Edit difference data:
☆ ☆ ☆ ☆
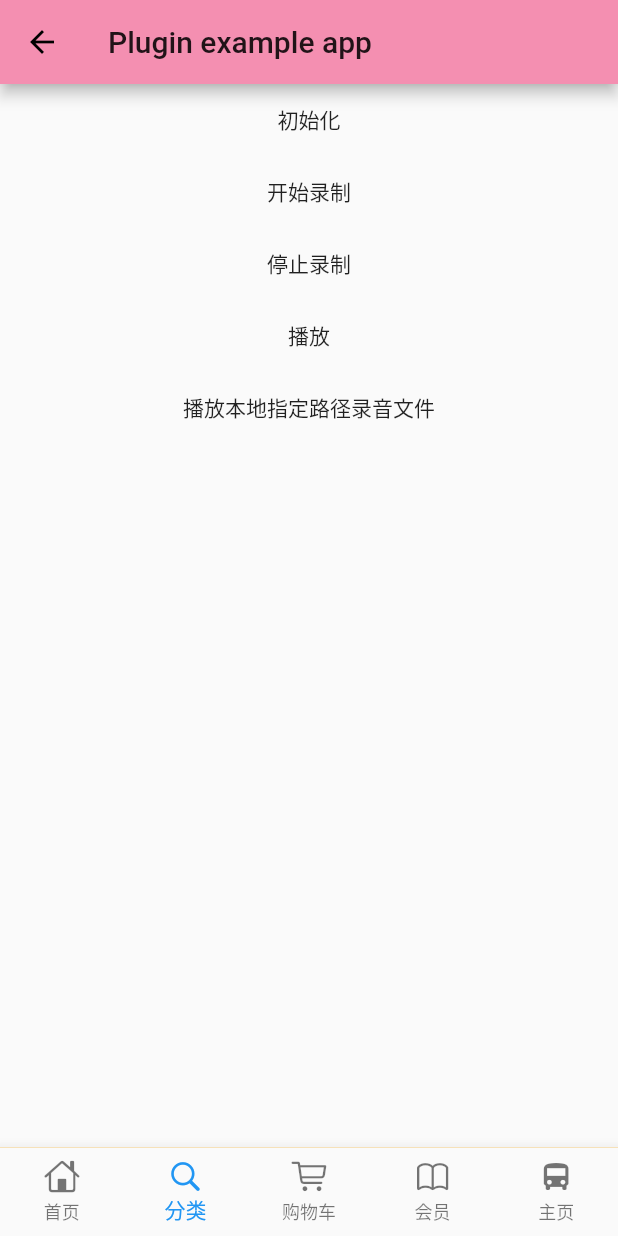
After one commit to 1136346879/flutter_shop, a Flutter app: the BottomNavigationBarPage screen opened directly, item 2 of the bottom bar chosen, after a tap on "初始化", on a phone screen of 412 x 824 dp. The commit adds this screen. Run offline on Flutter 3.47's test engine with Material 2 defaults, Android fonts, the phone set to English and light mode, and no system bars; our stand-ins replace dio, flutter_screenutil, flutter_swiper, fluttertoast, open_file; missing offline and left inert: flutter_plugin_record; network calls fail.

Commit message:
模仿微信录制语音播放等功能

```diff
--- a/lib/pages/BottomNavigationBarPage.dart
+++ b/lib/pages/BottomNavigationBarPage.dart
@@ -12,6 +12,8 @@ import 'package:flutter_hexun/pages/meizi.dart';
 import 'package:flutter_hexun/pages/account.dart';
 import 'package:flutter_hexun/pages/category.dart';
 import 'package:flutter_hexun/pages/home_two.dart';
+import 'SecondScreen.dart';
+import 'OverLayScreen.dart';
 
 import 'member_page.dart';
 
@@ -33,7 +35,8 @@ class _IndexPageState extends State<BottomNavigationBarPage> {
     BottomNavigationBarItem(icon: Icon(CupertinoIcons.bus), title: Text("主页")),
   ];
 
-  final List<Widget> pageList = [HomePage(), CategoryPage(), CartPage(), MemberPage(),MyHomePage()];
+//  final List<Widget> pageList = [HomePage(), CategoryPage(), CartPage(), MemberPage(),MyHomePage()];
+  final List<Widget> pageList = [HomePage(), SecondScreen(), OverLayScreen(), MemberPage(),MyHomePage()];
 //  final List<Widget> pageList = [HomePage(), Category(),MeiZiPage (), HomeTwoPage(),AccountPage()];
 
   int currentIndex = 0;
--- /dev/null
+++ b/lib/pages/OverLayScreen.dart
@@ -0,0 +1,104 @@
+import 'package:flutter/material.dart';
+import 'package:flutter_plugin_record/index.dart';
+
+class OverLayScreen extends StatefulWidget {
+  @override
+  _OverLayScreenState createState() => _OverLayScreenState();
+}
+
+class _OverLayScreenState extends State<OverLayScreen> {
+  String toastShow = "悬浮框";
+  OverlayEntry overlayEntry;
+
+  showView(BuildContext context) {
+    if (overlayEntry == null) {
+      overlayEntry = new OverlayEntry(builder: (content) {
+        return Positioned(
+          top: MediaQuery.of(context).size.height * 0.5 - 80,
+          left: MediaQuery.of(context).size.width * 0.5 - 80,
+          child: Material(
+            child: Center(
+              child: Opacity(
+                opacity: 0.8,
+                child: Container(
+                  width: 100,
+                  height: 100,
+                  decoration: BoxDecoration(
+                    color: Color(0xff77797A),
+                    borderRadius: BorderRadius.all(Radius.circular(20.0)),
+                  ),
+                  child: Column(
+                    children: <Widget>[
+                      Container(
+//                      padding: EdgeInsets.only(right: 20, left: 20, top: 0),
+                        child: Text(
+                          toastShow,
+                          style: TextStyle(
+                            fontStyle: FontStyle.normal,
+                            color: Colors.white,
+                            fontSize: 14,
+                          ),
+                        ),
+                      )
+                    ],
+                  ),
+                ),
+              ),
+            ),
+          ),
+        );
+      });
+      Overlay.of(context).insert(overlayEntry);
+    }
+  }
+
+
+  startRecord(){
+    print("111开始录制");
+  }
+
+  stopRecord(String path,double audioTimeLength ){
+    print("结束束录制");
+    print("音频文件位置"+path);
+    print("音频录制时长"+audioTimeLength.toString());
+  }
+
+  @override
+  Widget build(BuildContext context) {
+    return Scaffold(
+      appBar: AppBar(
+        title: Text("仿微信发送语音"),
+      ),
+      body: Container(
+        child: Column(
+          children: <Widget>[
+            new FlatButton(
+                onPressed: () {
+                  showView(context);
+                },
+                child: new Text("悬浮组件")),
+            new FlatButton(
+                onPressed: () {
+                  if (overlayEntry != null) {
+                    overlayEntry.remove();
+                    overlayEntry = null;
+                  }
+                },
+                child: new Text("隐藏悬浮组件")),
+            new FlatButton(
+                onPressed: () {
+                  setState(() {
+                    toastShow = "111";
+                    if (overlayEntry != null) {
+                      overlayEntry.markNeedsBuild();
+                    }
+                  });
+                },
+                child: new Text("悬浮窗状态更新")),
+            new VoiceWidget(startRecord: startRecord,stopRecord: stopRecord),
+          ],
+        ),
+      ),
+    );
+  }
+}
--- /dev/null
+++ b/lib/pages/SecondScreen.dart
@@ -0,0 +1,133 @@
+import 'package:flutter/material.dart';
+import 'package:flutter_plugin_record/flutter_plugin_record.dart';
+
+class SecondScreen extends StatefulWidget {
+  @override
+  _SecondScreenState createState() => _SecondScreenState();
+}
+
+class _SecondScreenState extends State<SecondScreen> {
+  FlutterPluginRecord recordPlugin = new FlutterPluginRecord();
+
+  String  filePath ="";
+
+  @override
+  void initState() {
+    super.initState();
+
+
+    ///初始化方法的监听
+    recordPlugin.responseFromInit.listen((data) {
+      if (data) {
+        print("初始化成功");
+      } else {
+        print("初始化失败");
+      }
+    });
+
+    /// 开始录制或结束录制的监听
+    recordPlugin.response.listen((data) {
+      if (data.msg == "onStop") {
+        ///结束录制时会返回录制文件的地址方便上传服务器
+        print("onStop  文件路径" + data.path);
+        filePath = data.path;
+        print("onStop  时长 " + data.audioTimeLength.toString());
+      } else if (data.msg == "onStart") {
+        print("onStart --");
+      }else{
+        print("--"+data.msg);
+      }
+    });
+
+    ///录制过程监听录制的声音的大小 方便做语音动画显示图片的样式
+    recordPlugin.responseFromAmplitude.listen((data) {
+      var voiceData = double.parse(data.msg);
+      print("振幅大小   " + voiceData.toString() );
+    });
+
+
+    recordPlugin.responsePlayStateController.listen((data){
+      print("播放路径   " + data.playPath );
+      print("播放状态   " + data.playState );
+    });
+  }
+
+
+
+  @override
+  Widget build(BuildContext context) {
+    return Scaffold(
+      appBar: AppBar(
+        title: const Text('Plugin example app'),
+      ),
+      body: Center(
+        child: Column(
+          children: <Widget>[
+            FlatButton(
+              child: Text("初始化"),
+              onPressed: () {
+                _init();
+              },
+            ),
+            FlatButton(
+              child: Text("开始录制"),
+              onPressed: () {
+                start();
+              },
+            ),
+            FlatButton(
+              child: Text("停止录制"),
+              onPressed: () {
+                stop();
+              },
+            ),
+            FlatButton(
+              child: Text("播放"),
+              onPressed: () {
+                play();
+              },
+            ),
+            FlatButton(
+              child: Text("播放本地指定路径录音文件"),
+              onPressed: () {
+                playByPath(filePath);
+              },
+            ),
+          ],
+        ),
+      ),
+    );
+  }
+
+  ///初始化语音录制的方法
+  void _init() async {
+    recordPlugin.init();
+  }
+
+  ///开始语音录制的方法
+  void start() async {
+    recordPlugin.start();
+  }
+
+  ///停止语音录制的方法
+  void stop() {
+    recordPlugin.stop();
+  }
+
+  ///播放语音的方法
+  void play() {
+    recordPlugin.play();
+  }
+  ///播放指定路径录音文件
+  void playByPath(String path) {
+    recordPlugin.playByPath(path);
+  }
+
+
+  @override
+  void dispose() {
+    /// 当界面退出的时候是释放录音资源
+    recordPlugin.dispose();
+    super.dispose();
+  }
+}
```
☆ ☆ ☆ ☆
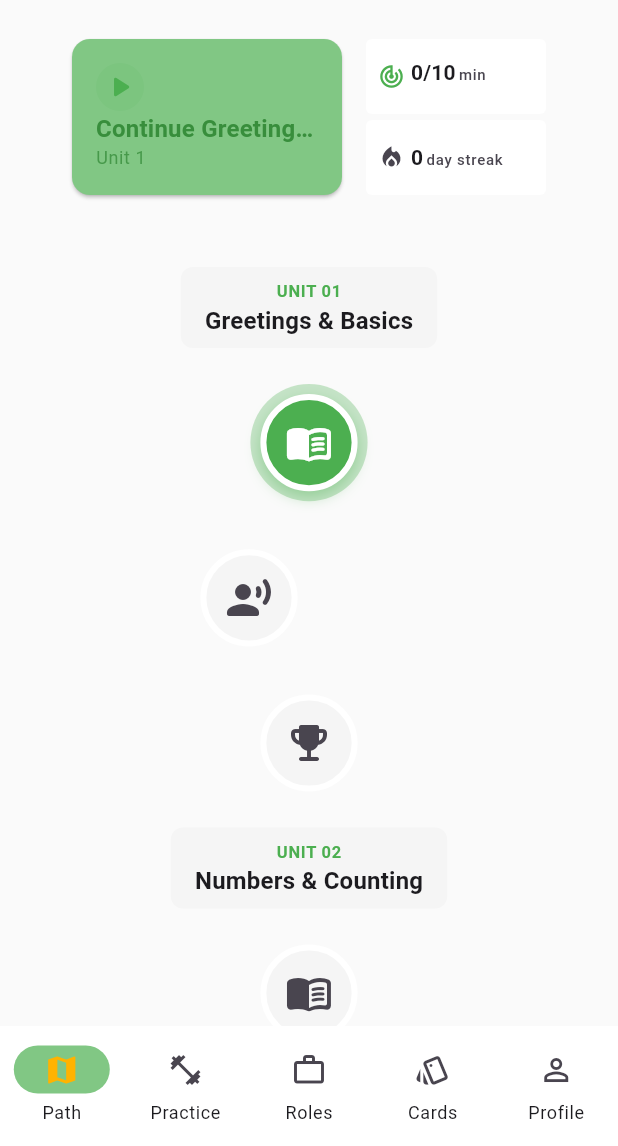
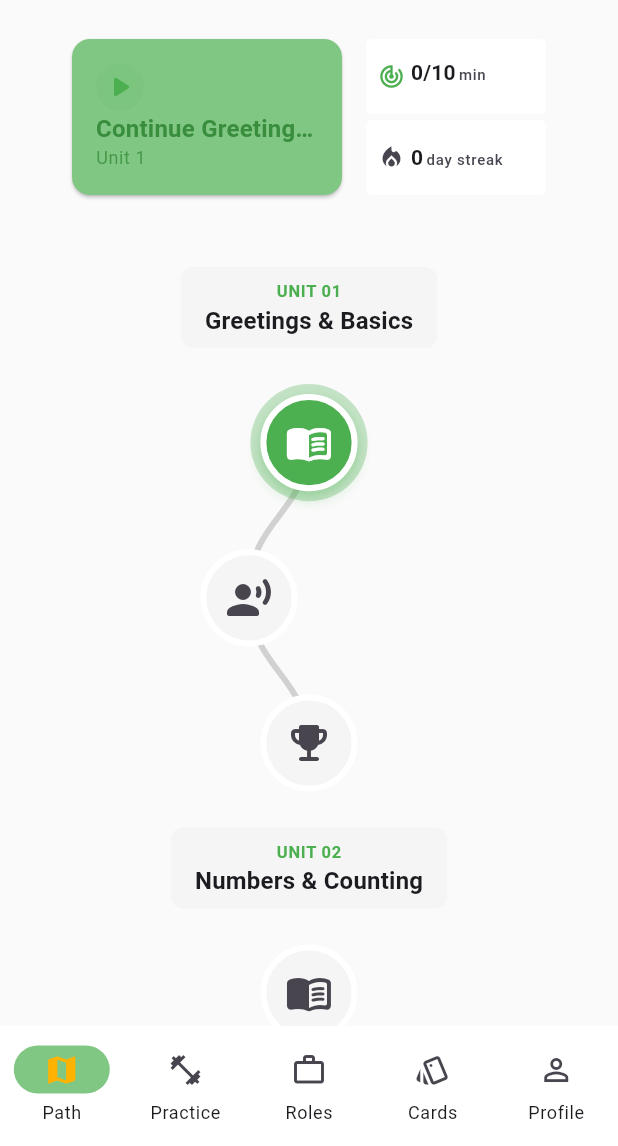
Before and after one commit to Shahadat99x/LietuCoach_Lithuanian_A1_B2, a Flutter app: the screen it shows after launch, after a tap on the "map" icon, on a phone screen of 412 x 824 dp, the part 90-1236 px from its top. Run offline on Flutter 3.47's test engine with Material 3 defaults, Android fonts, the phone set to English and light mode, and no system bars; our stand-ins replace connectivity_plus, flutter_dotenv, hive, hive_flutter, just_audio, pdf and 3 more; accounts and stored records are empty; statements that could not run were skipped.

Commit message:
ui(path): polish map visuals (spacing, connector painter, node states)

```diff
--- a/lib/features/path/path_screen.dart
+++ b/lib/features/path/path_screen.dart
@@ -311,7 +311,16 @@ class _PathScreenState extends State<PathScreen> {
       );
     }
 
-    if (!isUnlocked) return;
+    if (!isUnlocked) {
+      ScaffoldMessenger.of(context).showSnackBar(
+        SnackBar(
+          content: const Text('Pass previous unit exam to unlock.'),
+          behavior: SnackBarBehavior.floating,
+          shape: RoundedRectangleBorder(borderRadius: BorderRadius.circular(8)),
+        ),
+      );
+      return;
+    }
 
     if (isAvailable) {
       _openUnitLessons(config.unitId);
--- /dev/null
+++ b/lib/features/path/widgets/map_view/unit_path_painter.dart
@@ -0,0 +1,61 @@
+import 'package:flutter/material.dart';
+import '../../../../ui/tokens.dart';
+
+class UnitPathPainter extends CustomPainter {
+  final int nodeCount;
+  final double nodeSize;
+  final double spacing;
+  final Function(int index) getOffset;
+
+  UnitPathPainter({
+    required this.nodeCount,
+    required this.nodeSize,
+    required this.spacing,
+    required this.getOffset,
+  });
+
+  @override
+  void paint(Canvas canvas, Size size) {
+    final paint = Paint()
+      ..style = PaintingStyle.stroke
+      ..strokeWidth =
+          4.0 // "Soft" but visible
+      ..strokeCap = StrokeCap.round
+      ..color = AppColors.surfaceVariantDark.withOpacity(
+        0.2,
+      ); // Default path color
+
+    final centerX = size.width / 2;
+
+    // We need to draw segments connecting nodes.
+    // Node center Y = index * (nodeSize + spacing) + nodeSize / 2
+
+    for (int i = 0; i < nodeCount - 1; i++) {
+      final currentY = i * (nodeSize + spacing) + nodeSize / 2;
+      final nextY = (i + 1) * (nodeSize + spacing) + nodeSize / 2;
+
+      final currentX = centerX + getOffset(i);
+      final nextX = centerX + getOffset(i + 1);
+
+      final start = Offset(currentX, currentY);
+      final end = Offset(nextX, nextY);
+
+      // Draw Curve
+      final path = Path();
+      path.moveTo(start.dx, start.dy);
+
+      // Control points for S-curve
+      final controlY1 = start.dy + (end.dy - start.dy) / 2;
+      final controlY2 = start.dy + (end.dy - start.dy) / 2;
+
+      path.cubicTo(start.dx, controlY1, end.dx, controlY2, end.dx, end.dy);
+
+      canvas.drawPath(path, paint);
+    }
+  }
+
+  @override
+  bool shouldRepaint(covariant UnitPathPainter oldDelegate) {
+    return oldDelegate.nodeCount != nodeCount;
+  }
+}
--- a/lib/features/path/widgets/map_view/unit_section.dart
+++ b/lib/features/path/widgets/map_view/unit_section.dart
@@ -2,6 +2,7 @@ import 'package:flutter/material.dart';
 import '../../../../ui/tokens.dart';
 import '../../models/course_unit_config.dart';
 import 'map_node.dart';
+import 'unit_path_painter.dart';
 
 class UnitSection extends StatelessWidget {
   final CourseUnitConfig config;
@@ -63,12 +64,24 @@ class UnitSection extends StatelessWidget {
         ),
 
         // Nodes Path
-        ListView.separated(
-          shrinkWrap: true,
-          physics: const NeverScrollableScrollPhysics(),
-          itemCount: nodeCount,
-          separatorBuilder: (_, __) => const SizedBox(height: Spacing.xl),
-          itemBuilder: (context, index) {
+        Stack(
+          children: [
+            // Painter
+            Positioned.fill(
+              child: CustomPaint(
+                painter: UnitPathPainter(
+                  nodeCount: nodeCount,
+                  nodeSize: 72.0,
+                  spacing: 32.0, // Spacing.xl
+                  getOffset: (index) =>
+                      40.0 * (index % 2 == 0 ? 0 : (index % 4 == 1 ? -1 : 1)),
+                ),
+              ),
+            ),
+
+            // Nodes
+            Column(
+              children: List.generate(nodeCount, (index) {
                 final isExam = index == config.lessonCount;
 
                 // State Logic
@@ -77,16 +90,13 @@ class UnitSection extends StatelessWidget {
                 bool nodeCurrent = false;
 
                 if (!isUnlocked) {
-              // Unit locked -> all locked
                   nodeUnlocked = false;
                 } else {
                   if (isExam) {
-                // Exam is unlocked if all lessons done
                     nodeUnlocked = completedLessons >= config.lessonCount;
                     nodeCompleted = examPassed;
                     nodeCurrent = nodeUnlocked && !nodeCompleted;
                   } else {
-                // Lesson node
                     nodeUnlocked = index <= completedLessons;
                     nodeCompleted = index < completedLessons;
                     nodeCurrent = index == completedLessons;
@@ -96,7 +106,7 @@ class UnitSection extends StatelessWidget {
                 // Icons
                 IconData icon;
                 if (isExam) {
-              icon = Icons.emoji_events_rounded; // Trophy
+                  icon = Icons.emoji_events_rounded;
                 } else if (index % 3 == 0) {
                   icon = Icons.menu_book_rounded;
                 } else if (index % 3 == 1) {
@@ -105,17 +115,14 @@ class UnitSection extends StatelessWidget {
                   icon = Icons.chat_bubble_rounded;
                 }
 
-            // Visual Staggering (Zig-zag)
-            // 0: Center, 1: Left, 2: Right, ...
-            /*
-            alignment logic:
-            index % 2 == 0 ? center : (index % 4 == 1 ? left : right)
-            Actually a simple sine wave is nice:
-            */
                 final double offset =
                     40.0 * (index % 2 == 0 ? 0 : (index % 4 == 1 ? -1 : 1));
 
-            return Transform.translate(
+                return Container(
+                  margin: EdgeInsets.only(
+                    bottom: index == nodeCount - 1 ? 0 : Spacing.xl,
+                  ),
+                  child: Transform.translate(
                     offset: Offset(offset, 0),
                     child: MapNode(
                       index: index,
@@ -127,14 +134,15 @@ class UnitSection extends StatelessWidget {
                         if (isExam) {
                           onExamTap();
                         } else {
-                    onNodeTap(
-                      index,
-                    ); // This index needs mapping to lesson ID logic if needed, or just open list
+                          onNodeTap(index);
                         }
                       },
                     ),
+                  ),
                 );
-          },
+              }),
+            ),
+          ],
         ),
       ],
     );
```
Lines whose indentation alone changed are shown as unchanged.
☆ ☆ ☆ ☆
-- What is needed --
Look through the entries, and return every line that the word "toString" appears in.

-- Response --
+    print("音频录制时长"+audioTimeLength.toString());
+        print("onStop  时长 " + data.audioTimeLength.toString());
+      print("振幅大小   " + voiceData.toString() );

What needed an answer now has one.